Oilseed Rape Herbicides: Think Water! Planning 2020/21 season
There were significant challenges with establishment and crop management of oilseed rape crops in 2019/20, due to dry seedbeds and cabbage stem flea beetle.
It seems likely that the area grown for 2021 harvest season will decrease and, if this is the case on your farm, this may give more flexibility choosing which fields to grow OSR in for harvest 2021.
The Voluntary Initiative is working with water companies to help minimise the movement of oilseed rape herbicides – metazachlor, propyzamide, quinmerac, clopyralid and carbetamide to water this autumn. For this to be successful requires everyone to do their bit.
It is important to only use pesticides when necessary and there are a number of ways to reduce reliance on pesticides including cultivations, drilling dates, regular crop inspections among others.
Below are points to consider an integrated management approach to minimise the movement of these herbicides to water:
- FIELD SELECTION: Although dictated by rotation, aim to grow oilseed rape on a field that is lower risk i.e. doesn’t slope to a watercourse, is less susceptible to run-off or further away from a water course.
Fields that are high risk include those that have underdrainage or slope down to a watercourse. High risk fields might also include those that have problem levels of black-grass or other grass-weeds that require a programme of herbicides to maintain control.
- CULTIVATION AND TRAMLINES: Cultivation is a key factor in managing risk. Consider the appropriate cultivations, crop establishment and direction of working travel based on soil type and field topography to minimise the risk of pesticides attached to soil moving to water.
Lay out tramlines in order that they do not provide a direct route for water to leave the field e.g. enter the crop at the top of the field. Lifting tramlines will minimise soil compaction in the tramline and reduce runoff of soil.

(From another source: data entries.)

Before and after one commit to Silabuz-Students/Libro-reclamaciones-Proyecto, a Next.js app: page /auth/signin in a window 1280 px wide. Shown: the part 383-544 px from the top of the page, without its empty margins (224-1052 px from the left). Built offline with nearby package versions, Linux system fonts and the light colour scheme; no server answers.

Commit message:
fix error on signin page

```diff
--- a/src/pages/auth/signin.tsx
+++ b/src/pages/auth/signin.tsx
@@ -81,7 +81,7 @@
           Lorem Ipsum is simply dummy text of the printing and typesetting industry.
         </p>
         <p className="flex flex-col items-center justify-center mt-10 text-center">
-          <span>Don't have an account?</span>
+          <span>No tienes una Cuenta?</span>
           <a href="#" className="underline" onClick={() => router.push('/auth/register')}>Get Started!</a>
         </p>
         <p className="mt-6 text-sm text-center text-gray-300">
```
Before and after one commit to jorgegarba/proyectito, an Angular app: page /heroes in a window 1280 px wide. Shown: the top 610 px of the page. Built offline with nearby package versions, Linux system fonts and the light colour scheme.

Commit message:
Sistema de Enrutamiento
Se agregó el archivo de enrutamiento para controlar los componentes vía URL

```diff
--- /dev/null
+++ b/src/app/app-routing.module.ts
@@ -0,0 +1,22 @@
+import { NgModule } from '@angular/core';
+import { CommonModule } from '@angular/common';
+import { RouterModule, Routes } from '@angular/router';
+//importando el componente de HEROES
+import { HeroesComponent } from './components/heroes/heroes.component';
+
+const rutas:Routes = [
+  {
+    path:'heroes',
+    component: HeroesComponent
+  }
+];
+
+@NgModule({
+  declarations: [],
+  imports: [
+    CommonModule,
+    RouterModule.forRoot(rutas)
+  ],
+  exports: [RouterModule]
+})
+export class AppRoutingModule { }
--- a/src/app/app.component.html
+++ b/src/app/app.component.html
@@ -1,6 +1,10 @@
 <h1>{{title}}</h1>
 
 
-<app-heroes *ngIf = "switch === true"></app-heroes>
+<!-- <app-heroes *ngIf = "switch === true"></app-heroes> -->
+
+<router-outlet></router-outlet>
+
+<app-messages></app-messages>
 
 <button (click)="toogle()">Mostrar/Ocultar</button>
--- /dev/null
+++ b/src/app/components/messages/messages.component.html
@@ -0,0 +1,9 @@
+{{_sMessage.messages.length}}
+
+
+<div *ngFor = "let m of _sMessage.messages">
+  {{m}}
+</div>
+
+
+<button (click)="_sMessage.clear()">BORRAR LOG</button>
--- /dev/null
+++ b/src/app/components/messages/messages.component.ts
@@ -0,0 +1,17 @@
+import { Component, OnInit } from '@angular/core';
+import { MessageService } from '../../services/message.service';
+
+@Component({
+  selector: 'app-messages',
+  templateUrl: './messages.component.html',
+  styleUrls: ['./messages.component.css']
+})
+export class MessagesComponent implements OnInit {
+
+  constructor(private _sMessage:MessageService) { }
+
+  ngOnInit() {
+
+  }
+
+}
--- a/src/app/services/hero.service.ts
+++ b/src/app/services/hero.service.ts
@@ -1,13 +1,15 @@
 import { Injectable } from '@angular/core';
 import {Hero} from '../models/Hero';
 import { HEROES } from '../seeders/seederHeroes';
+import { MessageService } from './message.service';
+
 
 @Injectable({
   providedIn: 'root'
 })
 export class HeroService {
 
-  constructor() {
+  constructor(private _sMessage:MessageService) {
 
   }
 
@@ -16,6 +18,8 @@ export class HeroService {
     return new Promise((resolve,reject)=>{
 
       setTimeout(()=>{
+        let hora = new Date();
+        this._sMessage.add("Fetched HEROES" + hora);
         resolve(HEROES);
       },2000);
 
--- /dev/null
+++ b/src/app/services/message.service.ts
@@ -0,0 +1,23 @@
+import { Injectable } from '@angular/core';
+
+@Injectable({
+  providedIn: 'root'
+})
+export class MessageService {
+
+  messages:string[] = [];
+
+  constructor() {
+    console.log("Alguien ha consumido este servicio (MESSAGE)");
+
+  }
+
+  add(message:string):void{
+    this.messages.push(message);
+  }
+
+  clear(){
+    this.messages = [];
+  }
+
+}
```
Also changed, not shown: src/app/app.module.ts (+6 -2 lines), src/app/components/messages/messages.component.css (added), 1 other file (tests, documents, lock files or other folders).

If you have GPS guidance on your sprayer consider switching off tramlining kits when drilling OSR.
- BUFFERS: Buffer zones next to watercourses can be effective in reducing movement of soil particles that may contain pesticides reaching watercourses. A wider buffer zone is more effective. Cross compliance dictates a 2m minimal buffer zone, but the VI recommends establishment of a 6m buffer alongside watercourses if possible. Wider buffers are advisable in particularly vulnerable areas.
- CHECK DESIGNATIONS: Use the Environment Agency’s Drinking Water Safeguard Zones Website (http://bit.ly/EA_Farmers) to check whether planned oilseed rape fields are in a Drinking Water Safeguard Zone. Avoid growing rape in these areas if at all possible, if you might use herbicides likely to move to water, particularly in high risk fields.
- Why not try the VI’s Check It Out Tool to review and improve spraying practices and so reduce the risk of pesticides reaching water - http://checkitout.voluntaryinitiative.org.uk/tool/
- Talk to your BASIS-registered agronomist to make sure that where possible any herbicides you may use are less likely to move to water where there is a risk of this occurring. Aim to time herbicide application to minimise movement to water. As always, use the right product, at the right time and to best practice.
- Link here to the current campaign leaflet or click the logo on the right to go to the main OSR Herbicides: Think Water! webpage